Vol. 3 No. 2 | Jan. 11, 2006

 

Engineering, teaching and learning the drive behind sophisticated new building

Engineering at Northern Arizona University has taken a sophisticated step in teaching and research.

With the opening of the new Engineering building on Tuesday, students will step into a newly renovated structure with state-of-the-art electronics and room for research, student-faculty interaction and socializing.

"This wonderful new facility provides an environment for learning in engineering that matches the quality of the instructional program," said Laura Huenneke, dean of the College of Engineering and Natural Sciences. "Having cutting-edge labs and technology is crucial to providing the kinds of student experiences needed to prepare for technical careers, and now we have that capacity."

Huenneke pointed out that the new building includes spaces that promote the close interaction of students and faculty outside the formal classroom. "It's something that adds to the professional preparation our students receive during their time here," she said.

The building has been constructed with the latest materials, plenty of outdoor lighting and a modern energy system that should earn it a Silver rating from the U.S. Green Building Council.

"We were working with an existing building, which made the project and the 'green' aspects that much more difficult," said Rich Bowen, interim vice president of Administration and Finance. "But the result is pretty remarkable."

The project added 20,000 square feet to the original 70,000 square feet.
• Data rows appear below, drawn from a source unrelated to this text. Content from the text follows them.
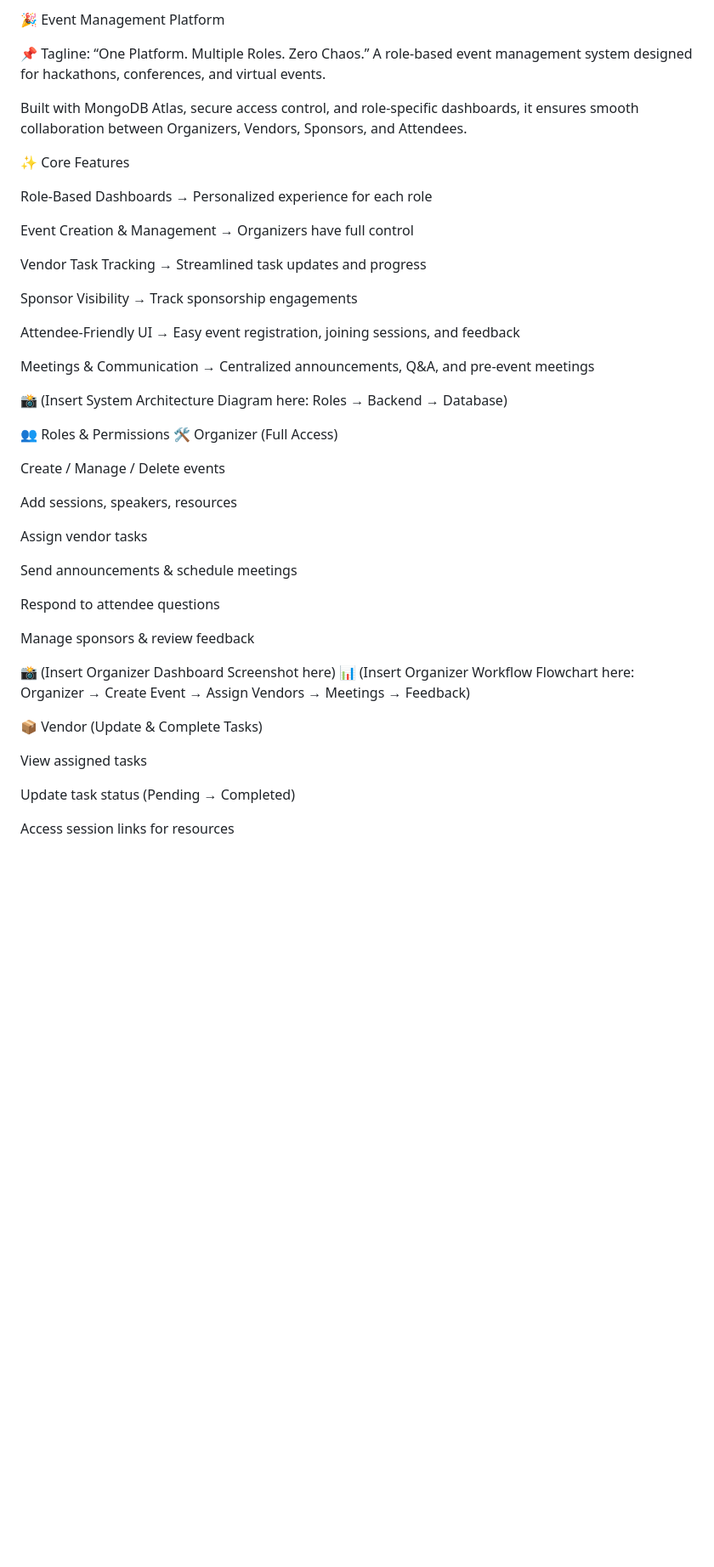
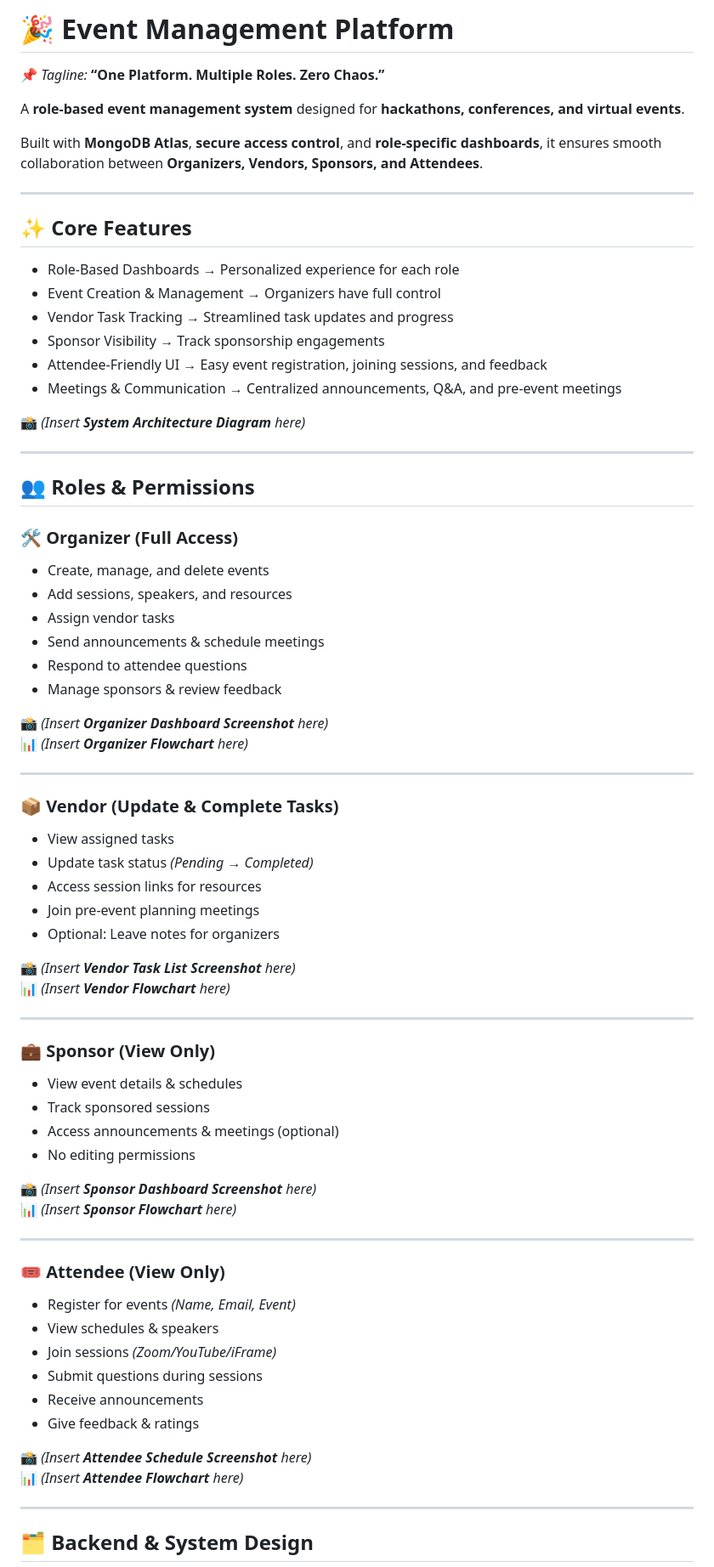
Before and after one commit to asritha-chikkala/GatherX, a Markdown page: README.md, the part around one of its changes. Shown at 85% size. Rendered like a GitHub page; blank space fills up the shorter version.

```diff
--- a/README.md
+++ b/README.md
@@ -1,49 +1,76 @@
-🎉 Event Management Platform
+# 🎉 Event Management Platform
 
-📌 Tagline: “One Platform. Multiple Roles. Zero Chaos.”
-A role-based event management system designed for hackathons, conferences, and virtual events.
+📌 *Tagline:* **“One Platform. Multiple Roles. Zero Chaos.”**
 
-Built with MongoDB Atlas, secure access control, and role-specific dashboards, it ensures smooth collaboration between Organizers, Vendors, Sponsors, and Attendees.
+A **role-based event management system** designed for **hackathons, conferences, and virtual events**.
 
-✨ Core Features
+Built with **MongoDB Atlas**, **secure access control**, and **role-specific dashboards**, it ensures smooth collaboration between **Organizers, Vendors, Sponsors, and Attendees**.
 
-Role-Based Dashboards → Personalized experience for each role
+---
 
-Event Creation & Management → Organizers have full control
+## **✨ Core Features**
 
-Vendor Task Tracking → Streamlined task updates and progress
+- Role-Based Dashboards → Personalized experience for each role
+- Event Creation & Management → Organizers have full control
+- Vendor Task Tracking → Streamlined task updates and progress
+- Sponsor Visibility → Track sponsorship engagements
+- Attendee-Friendly UI → Easy event registration, joining sessions, and feedback
+- Meetings & Communication → Centralized announcements, Q&A, and pre-event meetings
 
-Sponsor Visibility → Track sponsorship engagements
+📸 *(Insert **System Architecture Diagram** here)*
 
-Attendee-Friendly UI → Easy event registration, joining sessions, and feedback
+---
 
-Meetings & Communication → Centralized announcements, Q&A, and pre-event meetings
+## **👥 Roles & Permissions**
 
-📸 (Insert System Architecture Diagram here: Roles → Backend → Database)
+### **🛠 Organizer (Full Access)**
+- Create, manage, and delete events
+- Add sessions, speakers, and resources
+- Assign vendor tasks
+- Send announcements & schedule meetings
+- Respond to attendee questions
+- Manage sponsors & review feedback
 
-👥 Roles & Permissions
-🛠 Organizer (Full Access)
+📸 *(Insert **Organizer Dashboard Screenshot** here)*
+📊 *(Insert **Organizer Flowchart** here)*
 
-Create / Manage / Delete events
+---
 
-Add sessions, speakers, resources
+### **📦 Vendor (Update & Complete Tasks)**
+- View assigned tasks
+- Update task status *(Pending → Completed)*
+- Access session links for resources
+- Join pre-event planning meetings
+- Optional: Leave notes for organizers
 
-Assign vendor tasks
+📸 *(Insert **Vendor Task List Screenshot** here)*
+📊 *(Insert **Vendor Flowchart** here)*
 
-Send announcements & schedule meetings
+---
 
-Respond to attendee questions
+### **💼 Sponsor (View Only)**
+- View event details & schedules
+- Track sponsored sessions
+- Access announcements & meetings (optional)
+- No editing permissions
 
-Manage sponsors & review feedback
+📸 *(Insert **Sponsor Dashboard Screenshot** here)*
+📊 *(Insert **Sponsor Flowchart** here)*
 
-📸 (Insert Organizer Dashboard Screenshot here)
-📊 (Insert Organizer Workflow Flowchart here: Organizer → Create Event → Assign Vendors → Meetings → Feedback)
+---
 
-📦 Vendor (Update & Complete Tasks)
+### **🎟 Attendee (View Only)**
+- Register for events *(Name, Email, Event)*
+- View schedules & speakers
+- Join sessions *(Zoom/YouTube/iFrame)*
+- Submit questions during sessions
+- Receive announcements
+- Give feedback & ratings
 
-View assigned tasks
+📸 *(Insert **Attendee Schedule Screenshot** here)*
+📊 *(Insert **Attendee Flowchart** here)*
 
-Update task status (Pending → Completed)
+---
 
-Access session links for resources
+## **🗂 Backend & System Design**
 
```
Also changed, not shown: other parts of README.md (+51 -64 lines).
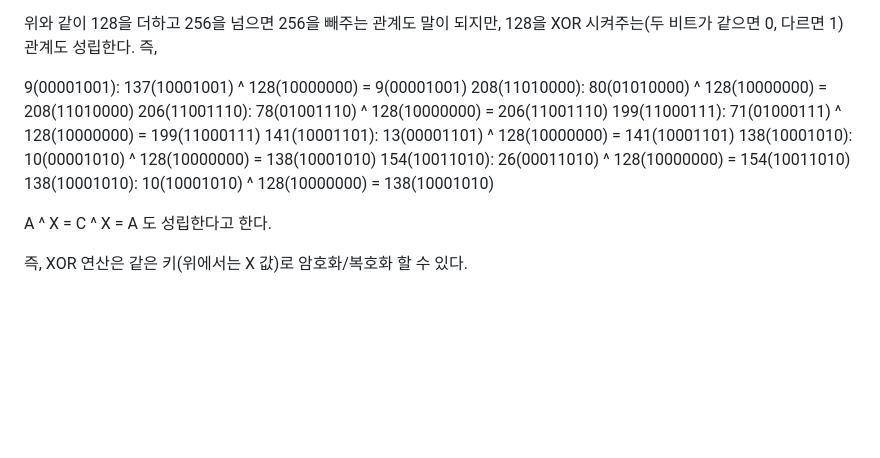
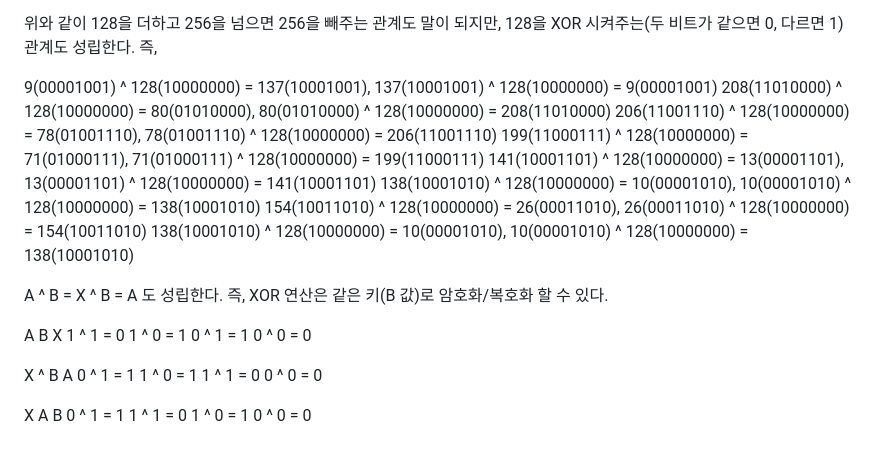
Before and after one commit to chorockuin/algorithm, a Markdown page: ROT128/answer.md, the part around the change. Drawn GitHub-style; blank space fills up the shorter version.

```diff
--- a/ROT128/answer.md
+++ b/ROT128/answer.md
@@ -51,15 +51,32 @@ png 파일의 헤더이므로 암호화되지 않았다면
 위와 같이 128을 더하고 256을 넘으면 256을 빼주는 관계도 말이 되지만,
 128을 XOR 시켜주는(두 비트가 같으면 0, 다르면 1) 관계도 성립한다. 즉,
 
-9(00001001): 137(10001001) ^ 128(10000000) = 9(00001001)
-208(11010000): 80(01010000) ^ 128(10000000) = 208(11010000)
-206(11001110): 78(01001110) ^ 128(10000000) = 206(11001110)
-199(11000111): 71(01000111) ^ 128(10000000) = 199(11000111)
-141(10001101): 13(00001101) ^ 128(10000000) = 141(10001101)
-138(10001010): 10(00001010) ^ 128(10000000) = 138(10001010)
-154(10011010): 26(00011010) ^ 128(10000000) = 154(10011010)
-138(10001010): 10(10001010) ^ 128(10000000) = 138(10001010)
+9(00001001) ^ 128(10000000) = 137(10001001), 137(10001001) ^ 128(10000000) = 9(00001001)
+208(11010000) ^ 128(10000000) = 80(01010000), 80(01010000) ^ 128(10000000) = 208(11010000)
+206(11001110) ^ 128(10000000) = 78(01001110), 78(01001110) ^ 128(10000000) = 206(11001110)
+199(11000111) ^ 128(10000000) = 71(01000111), 71(01000111) ^ 128(10000000) = 199(11000111)
+141(10001101) ^ 128(10000000) = 13(00001101), 13(00001101) ^ 128(10000000) = 141(10001101)
+138(10001010) ^ 128(10000000) = 10(00001010), 10(00001010) ^ 128(10000000) = 138(10001010)
+154(10011010) ^ 128(10000000) = 26(00011010), 26(00011010) ^ 128(10000000) = 154(10011010)
+138(10001010) ^ 128(10000000) = 10(00001010), 10(00001010) ^ 128(10000000) = 138(10001010)
 
-A ^ X = C ^ X = A 도 성립한다고 한다.
+A ^ B = X ^ B = A 도 성립한다.
+즉, XOR 연산은 같은 키(B 값)로 암호화/복호화 할 수 있다.
 
-즉, XOR 연산은 같은 키(위에서는 X 값)로 암호화/복호화 할 수 있다.
+A   B   X
+1 ^ 1 = 0
+1 ^ 0 = 1
+0 ^ 1 = 1
+0 ^ 0 = 0
+
+X ^ B   A
+0 ^ 1 = 1
+1 ^ 0 = 1
+1 ^ 1 = 0
+0 ^ 0 = 0
+
+X   A   B
+0 ^ 1 = 1
+1 ^ 1 = 0
+1 ^ 0 = 1
+0 ^ 0 = 0
```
However, the building was virtually demolished down to the walls and floors. The front was even shorn off.

What visitors see are windows and more windows. Not only do the windows ensure increased natural lighting, they give passers-by the opportunity to see all the activity within the building.

"We wanted to show people that there's a lot going on inside," Bowen said. "Before, you may not have even known we were conducting class, but now you can see all kinds of activities and all the cool things we do."

Students will find that the new structure features wireless Internet access pretty much throughout. It also has many breakout areas on all floors with movable white boards where students can gather for collaborative work or socializing.

One highlight is the huge atrium that will feature 24-hour access to students and a kiosk with food, soft drinks and coffee.

The classrooms and labs will have the latest technology for teaching and research. Many of the labs are connected to classrooms, which will allow professors to teach and students to go directly from a lecture to conduct practical work.

"We're very excited by the prospect of having updated spaces and first-rate facilities in which to work and teach," Hunneke said. "And we are working hard to help ensure that the spaces are designed to promote collaboration, interdisciplinary connection, and student-faculty contact.

"For our faculty and staff, the engineering project represents the first of several major investments by the state in facilities for research and teaching in science and technology."

Although the building will open for classes Jan. 17, a formal dedication is scheduled for April 21 in conjunction with the dedication of the new College of Business Administration building.